Work task: Reproduce every record below exactly as written, leaving out any pictures.
** Opening Records for this task block **
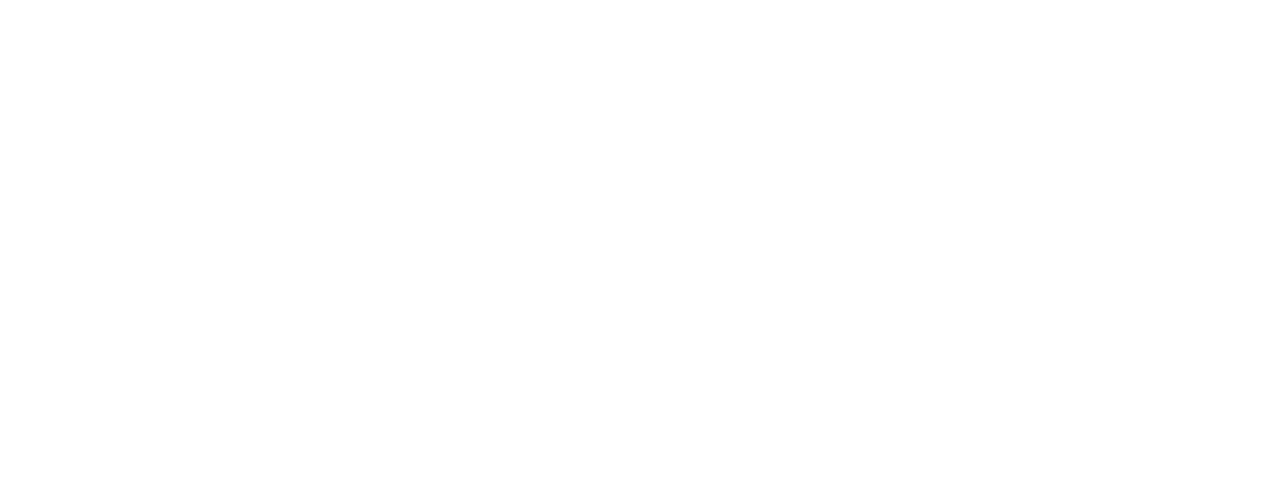
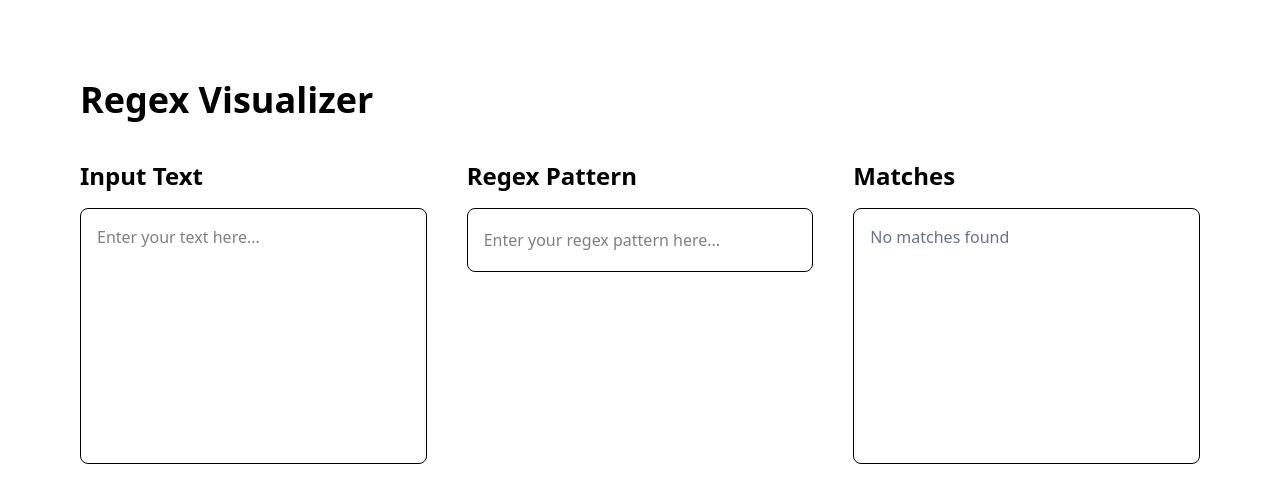
Before and after one commit to PellegrinoPiccolo/regex-visualizer, a React (Vite) app: page / in a window 1280 px wide. Shown: the top 502 px of the page. Built offline with nearby package versions, Linux system fonts and the light colour scheme.

Commit message:
add regex visualization components and functionality

```diff
--- a/src/App.tsx
+++ b/src/App.tsx
@@ -1,9 +1,45 @@
+import MatchViewer from "./components/MatchViewer";
+import RegexInput from "./components/RegexInput";
+import TextInput from "./components/TextInput";
+import { findMatches } from "./utils/findMatches";
+import React from "react";
+
 function App() {
 
+  const [pattern, setPattern] = React.useState("");
+  const [text, setText] = React.useState("");
+  const [matches, setMatches] = React.useState<string[]>([]);
+
+  React.useEffect(() => {
+    if (pattern && text) {
+      const foundMatches = findMatches(text, pattern);
+      console.log('=================MATCHES===================');
+      console.log(foundMatches);
+      console.log('====================================');
+      setMatches(foundMatches);
+    } else {
+      setMatches([]);
+    }
+  }, [pattern, text]);
+
   return (
-    <>
-
-    </>
+    <div className="p-20">
+      <h1 className="text-4xl font-bold mb-10">Regex Visualizer</h1>
+      <div className="grid grid-cols-1 md:grid-cols-3 gap-10">
+        <div>
+          <h2 className="text-2xl font-semibold mb-4">Input Text</h2>
+          <TextInput value={text} onChange={(e) => setText(e.target.value)} />
+        </div>
+        <div>
+          <h2 className="text-2xl font-semibold mb-4">Regex Pattern</h2>
+          <RegexInput value={pattern} onChange={(e) => setPattern(e.target.value)} />
+        </div>
+        <div>
+          <h2 className="text-2xl font-semibold mb-4">Matches</h2>
+          <MatchViewer text={text} matches={matches} />
+        </div>
+      </div>
+    </div>
   )
 }
 
--- /dev/null
+++ b/src/components/MatchViewer.tsx
@@ -0,0 +1,43 @@
+import { hightlightText } from "../utils/highlightText";
+
+type MatchViewerProps = {
+  text: string;
+  matches: string[];
+};
+
+const MatchViewer = ({ text, matches }: MatchViewerProps) => {
+  const parts = matches && matches.length > 0
+    ? hightlightText(text, matches)
+    : [];
+
+  return (
+    <div className="w-full h-64 p-4 border rounded-lg">
+      <div className="w-full h-full overflow-auto whitespace-pre-wrap">
+
+        {matches && matches.length > 0 ? (
+          <>
+            <p className="text-sm text-gray-500 mb-2">
+              {matches.length} match trovati
+            </p>
+
+            <div className="flex flex-row items-center gap-2 flex-wrap">
+                {parts.map((part, i) => (
+                <span
+                    key={i}
+                    className={part.highlight ? "bg-yellow-300" : ""}
+                >
+                    {part.text}
+                </span>
+                ))}
+            </div>
+          </>
+        ) : (
+          <p className="text-gray-500">No matches found</p>
+        )}
+
+      </div>
+    </div>
+  );
+};
+
+export default MatchViewer;
--- /dev/null
+++ b/src/components/RegexInput.tsx
@@ -0,0 +1,17 @@
+import React from 'react'
+
+const RegexInput = ({ value, onChange } : { value: string, onChange: (e: React.ChangeEvent<HTMLInputElement>) => void }) => {
+  return (
+    <div className="w-full h-16 p-4 border rounded-lg focus-within:ring-2 focus-within:ring-blue-500">
+        <input
+            type="text"
+            className="w-full h-full outline-none"
+            placeholder="Enter your regex pattern here..."
+            value={value}
+            onChange={onChange}
+        />
+    </div>
+  )
+}
+
+export default RegexInput
--- /dev/null
+++ b/src/components/TextInput.tsx
@@ -0,0 +1,16 @@
+import React from 'react'
+
+const TextInput = ({ value, onChange } : { value: string, onChange: (e: React.ChangeEvent<HTMLTextAreaElement>) => void }) => {
+  return (
+    <div className="w-full h-64 p-4 border rounded-lg focus-within:ring-2 focus-within:ring-blue-500">
+        <textarea
+            className="w-full h-full resize-none outline-none"
+            placeholder="Enter your text here..."
+            value={value}
+            onChange={onChange}
+        ></textarea>
+    </div>
+  )
+}
+
+export default TextInput
--- /dev/null
+++ b/src/utils/findMatches.ts
@@ -0,0 +1,10 @@
+export const findMatches = (text: string, pattern: string, flags: string = 'g') => {
+    try {
+        const regex = new RegExp(pattern, flags);
+        const matches = text.match(regex);
+        return matches || [];
+    } catch (error) {
+        console.error('Invalid regular expression:', error);
+        return [];
+    }
+}
--- /dev/null
+++ b/src/utils/highlightText.ts
@@ -0,0 +1,21 @@
+export const hightlightText = (text: string, matches: string[]) => {
+    const parts = []
+    let lastIndex = 0
+
+    matches.forEach(match => {
+        const index = text?.indexOf(match, lastIndex)
+        if (index !== -1) {
+            if (index > lastIndex) {
+                parts.push({ text: text.substring(lastIndex, index), highlight: false })
+            }
+            parts.push({ text: match, highlight: true })
+            lastIndex = index + match.length
+        }
+    })
+
+    if (lastIndex < text?.length) {
+        parts.push({ text: text.substring(lastIndex), highlight: false })
+    }
+
+    return parts
+}
```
** Closing Records for this task block **
Exercise answer:
Before and after one commit to PellegrinoPiccolo/regex-visualizer, a React (Vite) app: page / in a window 1280 px wide. Shown: the top 502 px of the page. Built offline with nearby package versions, Linux system fonts and the light colour scheme.

Commit message:
add regex visualization components and functionality

```diff
--- a/src/App.tsx
+++ b/src/App.tsx
@@ -1,9 +1,45 @@
+import MatchViewer from "./components/MatchViewer";
+import RegexInput from "./components/RegexInput";
+import TextInput from "./components/TextInput";
+import { findMatches } from "./utils/findMatches";
+import React from "react";
+
 function App() {
 
+  const [pattern, setPattern] = React.useState("");
+  const [text, setText] = React.useState("");
+  const [matches, setMatches] = React.useState<string[]>([]);
+
+  React.useEffect(() => {
+    if (pattern && text) {
+      const foundMatches = findMatches(text, pattern);
+      console.log('=================MATCHES===================');
+      console.log(foundMatches);
+      console.log('====================================');
+      setMatches(foundMatches);
+    } else {
+      setMatches([]);
+    }
+  }, [pattern, text]);
+
   return (
-    <>
-
-    </>
+    <div className="p-20">
+      <h1 className="text-4xl font-bold mb-10">Regex Visualizer</h1>
+      <div className="grid grid-cols-1 md:grid-cols-3 gap-10">
+        <div>
+          <h2 className="text-2xl font-semibold mb-4">Input Text</h2>
+          <TextInput value={text} onChange={(e) => setText(e.target.value)} />
+        </div>
+        <div>
+          <h2 className="text-2xl font-semibold mb-4">Regex Pattern</h2>
+          <RegexInput value={pattern} onChange={(e) => setPattern(e.target.value)} />
+        </div>
+        <div>
+          <h2 className="text-2xl font-semibold mb-4">Matches</h2>
+          <MatchViewer text={text} matches={matches} />
+        </div>
+      </div>
+    </div>
   )
 }
 
--- /dev/null
+++ b/src/components/MatchViewer.tsx
@@ -0,0 +1,43 @@
+import { hightlightText } from "../utils/highlightText";
+
+type MatchViewerProps = {
+  text: string;
+  matches: string[];
+};
+
+const MatchViewer = ({ text, matches }: MatchViewerProps) => {
+  const parts = matches && matches.length > 0
+    ? hightlightText(text, matches)
+    : [];
+
+  return (
+    <div className="w-full h-64 p-4 border rounded-lg">
+      <div className="w-full h-full overflow-auto whitespace-pre-wrap">
+
+        {matches && matches.length > 0 ? (
+          <>
+            <p className="text-sm text-gray-500 mb-2">
+              {matches.length} match trovati
+            </p>
+
+            <div className="flex flex-row items-center gap-2 flex-wrap">
+                {parts.map((part, i) => (
+                <span
+                    key={i}
+                    className={part.highlight ? "bg-yellow-300" : ""}
+                >
+                    {part.text}
+                </span>
+                ))}
+            </div>
+          </>
+        ) : (
+          <p className="text-gray-500">No matches found</p>
+        )}
+
+      </div>
+    </div>
+  );
+};
+
+export default MatchViewer;
--- /dev/null
+++ b/src/components/RegexInput.tsx
@@ -0,0 +1,17 @@
+import React from 'react'
+
+const RegexInput = ({ value, onChange } : { value: string, onChange: (e: React.ChangeEvent<HTMLInputElement>) => void }) => {
+  return (
+    <div className="w-full h-16 p-4 border rounded-lg focus-within:ring-2 focus-within:ring-blue-500">
+        <input
+            type="text"
+            className="w-full h-full outline-none"
+            placeholder="Enter your regex pattern here..."
+            value={value}
+            onChange={onChange}
+        />
+    </div>
+  )
+}
+
+export default RegexInput
--- /dev/null
+++ b/src/components/TextInput.tsx
@@ -0,0 +1,16 @@
+import React from 'react'
+
+const TextInput = ({ value, onChange } : { value: string, onChange: (e: React.ChangeEvent<HTMLTextAreaElement>) => void }) => {
+  return (
+    <div className="w-full h-64 p-4 border rounded-lg focus-within:ring-2 focus-within:ring-blue-500">
+        <textarea
+            className="w-full h-full resize-none outline-none"
+            placeholder="Enter your text here..."
+            value={value}
+            onChange={onChange}
+        ></textarea>
+    </div>
+  )
+}
+
+export default TextInput
--- /dev/null
+++ b/src/utils/findMatches.ts
@@ -0,0 +1,10 @@
+export const findMatches = (text: string, pattern: string, flags: string = 'g') => {
+    try {
+        const regex = new RegExp(pattern, flags);
+        const matches = text.match(regex);
+        return matches || [];
+    } catch (error) {
+        console.error('Invalid regular expression:', error);
+        return [];
+    }
+}
--- /dev/null
+++ b/src/utils/highlightText.ts
@@ -0,0 +1,21 @@
+export const hightlightText = (text: string, matches: string[]) => {
+    const parts = []
+    let lastIndex = 0
+
+    matches.forEach(match => {
+        const index = text?.indexOf(match, lastIndex)
+        if (index !== -1) {
+            if (index > lastIndex) {
+                parts.push({ text: text.substring(lastIndex, index), highlight: false })
+            }
+            parts.push({ text: match, highlight: true })
+            lastIndex = index + match.length
+        }
+    })
+
+    if (lastIndex < text?.length) {
+        parts.push({ text: text.substring(lastIndex), highlight: false })
+    }
+
+    return parts
+}
```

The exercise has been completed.